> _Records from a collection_

..........

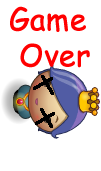
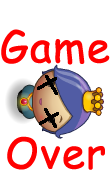
Added html replacement for instructions and score
Need to remove debugging statements and work on comments.

diff --git a/js/app.js b/js/app.js
@@ -3,7 +3,10 @@ var enemyNum = 5;
 var collision = 0;
 var score = 0;
 var myLives = 4;
-var enemySpeed = 10;
+var enemySpeed = 50;
+var scoreBoard = document.getElementById('score');
+scoreBoard.innerHTML = "Lives\: " + myLives + "\; Score\: " + score;
+var instructions = document.getElementById('instructions')
 var Enemy = function() {
     // Variables applied to each of our instances go here,
     // we've provided one for you to get started
@@ -22,13 +25,13 @@ Enemy.prototype.update = function(dt) {
     // You should multiply any movement by the dt parameter
     // which will ensure the game runs at the same speed for
     // all computers.
-    if (myLives < 1) {
+    if (myLives === 0) {
         enemySpeed = 500;
         console.log("fast enemy!")
     }
     this.x = this.x + (dt * enemySpeed);
     if (this.x > 505) {
-        this.x = 0;
+        this.x = 0 - Math.random() * 10;
         this.y = (Math.floor(Math.random() * 3) * 80) + 65;
     }    
 }
@@ -48,49 +51,48 @@ var Player = function() {
 
 }
 
-Player.prototype.update = function() {
-    if (myLives > 0) {
+Player.prototype.update = function() {//1 function
+    if (myLives > 0) {//2 if living
+        console.log(myLives, score);
 
 
     checkCollisions(this.x, this.y);
-    if (collision) {
+    if (collision) {//3if collision
         myLives = myLives - 1;
-        console.log("Lives: ", myLives);
+        scoreBoard.innerHTML = "Lives\: " + myLives + "\; Score\: " + score;    
         this.reset();
         collision = 0;
-    }
-    else if (this.y < 10) {
+    }//3end  collision
+    else if (this.y < 10) {//if no collision and in water 4
         score = score + 1;
-        console.log("score:", score);
+        scoreBoard.innerHTML = "Lives\: " + myLives + "\; Score\: " + score;
         this.reset();
-    }
-    else if (this.currKey === 'right') {
+    }//4 end if water
+    else if (this.currKey === 'right') {//5 if right
         this.x = this.x + 100;
-        if (this.x > 401.5) {
+        if (this.x > 401.5) {//6 if too far right
             this.x = 401.5;
-        }
-    }
-    else if (this.currKey === 'left') {
+        }//6end if too far right
+    }//5 end right
+    else if (this.currKey === 'left') {//7if left
         this.x = this.x - 100;
-        if (this.x < 0) {
+        if (this.x < 0) {//8 if too far left
             this.x = 0;
-        }
-    }
-    else if (this.currKey ==='up') {
+        }//end 8 too far left
+    }//end 7 left
+    else if (this.currKey ==='up') {//9if up
         this.y = this.y - 82;
-        //if (this.y < 80) {
-         //   this.reset();
-        //}
-    }
-    else if (this.currKey === 'down') {
+
+    }//end 9 if up
+    else if (this.currKey === 'down') {//10 if down
         this.y = this.y + 82;
-        if (this.y > 410) {
+        if (this.y > 410) {//11if too far down
         this.y = 410;  
-        }
-    }
-}//end if
+        }//end 11 too far down
+    }// end 11 down
+}//end 2 if
     this.currKey = null;
-}
+}//end function
 
 Player.prototype.render = function() {
     ctx.drawImage(Resources.get(this.sprite), this.x, this.y);
@@ -104,13 +106,9 @@ Player.prototype.handleInput = function(myKey) {
 Player.prototype.reset = function() {
         this.x = 201.5;
         this.y = 410;
-    if (myLives > 0) {
-        console.log("resetting")
-
-    }
-    else {
+    if (myLives === 0) {
         player.sprite = 'images/char-princess-girl-dead.png'
-        console.log("Game Over");
+        instructions.innerHTML = "GAME OVER. To Play again, reload the page."
     }
 
 }

diff --git a/js/engine.js b/js/engine.js
@@ -22,12 +22,18 @@ var Engine = (function(global) {
     var doc = global.document,
         win = global.window,
         canvas = doc.createElement('canvas'),
+        //scoreBoard = doc.createElement('canvas'),
         ctx = canvas.getContext('2d'),
+        //ctxScore = scoreBoard.getContext('2d'),
         lastTime;
 
     canvas.width = 505;
     canvas.height = 606;
     doc.body.appendChild(canvas);
+
+    //scoreBoard.width = 125;
+    //scoreBoard.height = 606;
+    //doc.body.appendChild(scoreBoard);
 
     /* This function serves as the kickoff point for the game loop itself
      * and handles properly calling the update and render methods.

diff --git a/index.html b/index.html
@@ -6,8 +6,9 @@
 </head>
 <body>
 <h1>Frogger Arcade Game</h1>
-<h2 id="score">Score: </h2>
-<h2 id="lives">Lives: </h2>
+<p id=instructions>Move the player with your arrow keys.<br>To earn points jump into the water.<br>But beware the giant bugs as you cross the board!</p>
+	<h2 id=score></h2>
+
     <script src="js/resources.js"></script>
     <script src="js/app.js"></script>
     <script src="js/engine.js"></script>

diff --git a/css/style.css b/css/style.css
@@ -1,4 +1,10 @@
 body {
     text-align: center;
     font-family: "Comic Sans MS", cursive;
+    color: red;
+}
+#instructions {
+	margin: auto;
+	width: 500px;
+	font-size: 125%;
 }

..........

> _Exercise_
Without including any picture, repeat the data exactly.

> _Answer below_
Added html replacement for instructions and score
Need to remove debugging statements and work on comments.

diff --git a/js/app.js b/js/app.js
@@ -3,7 +3,10 @@ var enemyNum = 5;
 var collision = 0;
 var score = 0;
 var myLives = 4;
-var enemySpeed = 10;
+var enemySpeed = 50;
+var scoreBoard = document.getElementById('score');
+scoreBoard.innerHTML = "Lives\: " + myLives + "\; Score\: " + score;
+var instructions = document.getElementById('instructions')
 var Enemy = function() {
     // Variables applied to each of our instances go here,
     // we've provided one for you to get started
@@ -22,13 +25,13 @@ Enemy.prototype.update = function(dt) {
     // You should multiply any movement by the dt parameter
     // which will ensure the game runs at the same speed for
     // all computers.
-    if (myLives < 1) {
+    if (myLives === 0) {
         enemySpeed = 500;
         console.log("fast enemy!")
     }
     this.x = this.x + (dt * enemySpeed);
     if (this.x > 505) {
-        this.x = 0;
+        this.x = 0 - Math.random() * 10;
         this.y = (Math.floor(Math.random() * 3) * 80) + 65;
     }    
 }
@@ -48,49 +51,48 @@ var Player = function() {
 
 }
 
-Player.prototype.update = function() {
-    if (myLives > 0) {
+Player.prototype.update = function() {//1 function
+    if (myLives > 0) {//2 if living
+        console.log(myLives, score);
 
 
     checkCollisions(this.x, this.y);
-    if (collision) {
+    if (collision) {//3if collision
         myLives = myLives - 1;
-        console.log("Lives: ", myLives);
+        scoreBoard.innerHTML = "Lives\: " + myLives + "\; Score\: " + score;    
         this.reset();
         collision = 0;
-    }
-    else if (this.y < 10) {
+    }//3end  collision
+    else if (this.y < 10) {//if no collision and in water 4
         score = score + 1;
-        console.log("score:", score);
+        scoreBoard.innerHTML = "Lives\: " + myLives + "\; Score\: " + score;
         this.reset();
-    }
-    else if (this.currKey === 'right') {
+    }//4 end if water
+    else if (this.currKey === 'right') {//5 if right
         this.x = this.x + 100;
-        if (this.x > 401.5) {
+        if (this.x > 401.5) {//6 if too far right
             this.x = 401.5;
-        }
-    }
-    else if (this.currKey === 'left') {
+        }//6end if too far right
+    }//5 end right
+    else if (this.currKey === 'left') {//7if left
         this.x = this.x - 100;
-        if (this.x < 0) {
+        if (this.x < 0) {//8 if too far left
             this.x = 0;
-        }
-    }
-    else if (this.currKey ==='up') {
+        }//end 8 too far left
+    }//end 7 left
+    else if (this.currKey ==='up') {//9if up
         this.y = this.y - 82;
-        //if (this.y < 80) {
-         //   this.reset();
-        //}
-    }
-    else if (this.currKey === 'down') {
+
+    }//end 9 if up
+    else if (this.currKey === 'down') {//10 if down
         this.y = this.y + 82;
-        if (this.y > 410) {
+        if (this.y > 410) {//11if too far down
         this.y = 410;  
-        }
-    }
-}//end if
+        }//end 11 too far down
+    }// end 11 down
+}//end 2 if
     this.currKey = null;
-}
+}//end function
 
 Player.prototype.render = function() {
     ctx.drawImage(Resources.get(this.sprite), this.x, this.y);
@@ -104,13 +106,9 @@ Player.prototype.handleInput = function(myKey) {
 Player.prototype.reset = function() {
         this.x = 201.5;
         this.y = 410;
-    if (myLives > 0) {
-        console.log("resetting")
-
-    }
-    else {
+    if (myLives === 0) {
         player.sprite = 'images/char-princess-girl-dead.png'
-        console.log("Game Over");
+        instructions.innerHTML = "GAME OVER. To Play again, reload the page."
     }
 
 }

diff --git a/js/engine.js b/js/engine.js
@@ -22,12 +22,18 @@ var Engine = (function(global) {
     var doc = global.document,
         win = global.window,
         canvas = doc.createElement('canvas'),
+        //scoreBoard = doc.createElement('canvas'),
         ctx = canvas.getContext('2d'),
+        //ctxScore = scoreBoard.getContext('2d'),
         lastTime;
 
     canvas.width = 505;
     canvas.height = 606;
     doc.body.appendChild(canvas);
+
+    //scoreBoard.width = 125;
+    //scoreBoard.height = 606;
+    //doc.body.appendChild(scoreBoard);
 
     /* This function serves as the kickoff point for the game loop itself
      * and handles properly calling the update and render methods.

diff --git a/index.html b/index.html
@@ -6,8 +6,9 @@
 </head>
 <body>
 <h1>Frogger Arcade Game</h1>
-<h2 id="score">Score: </h2>
-<h2 id="lives">Lives: </h2>
+<p id=instructions>Move the player with your arrow keys.<br>To earn points jump into the water.<br>But beware the giant bugs as you cross the board!</p>
+	<h2 id=score></h2>
+
     <script src="js/resources.js"></script>
     <script src="js/app.js"></script>
     <script src="js/engine.js"></script>

diff --git a/css/style.css b/css/style.css
@@ -1,4 +1,10 @@
 body {
     text-align: center;
     font-family: "Comic Sans MS", cursive;
+    color: red;
+}
+#instructions {
+	margin: auto;
+	width: 500px;
+	font-size: 125%;
 }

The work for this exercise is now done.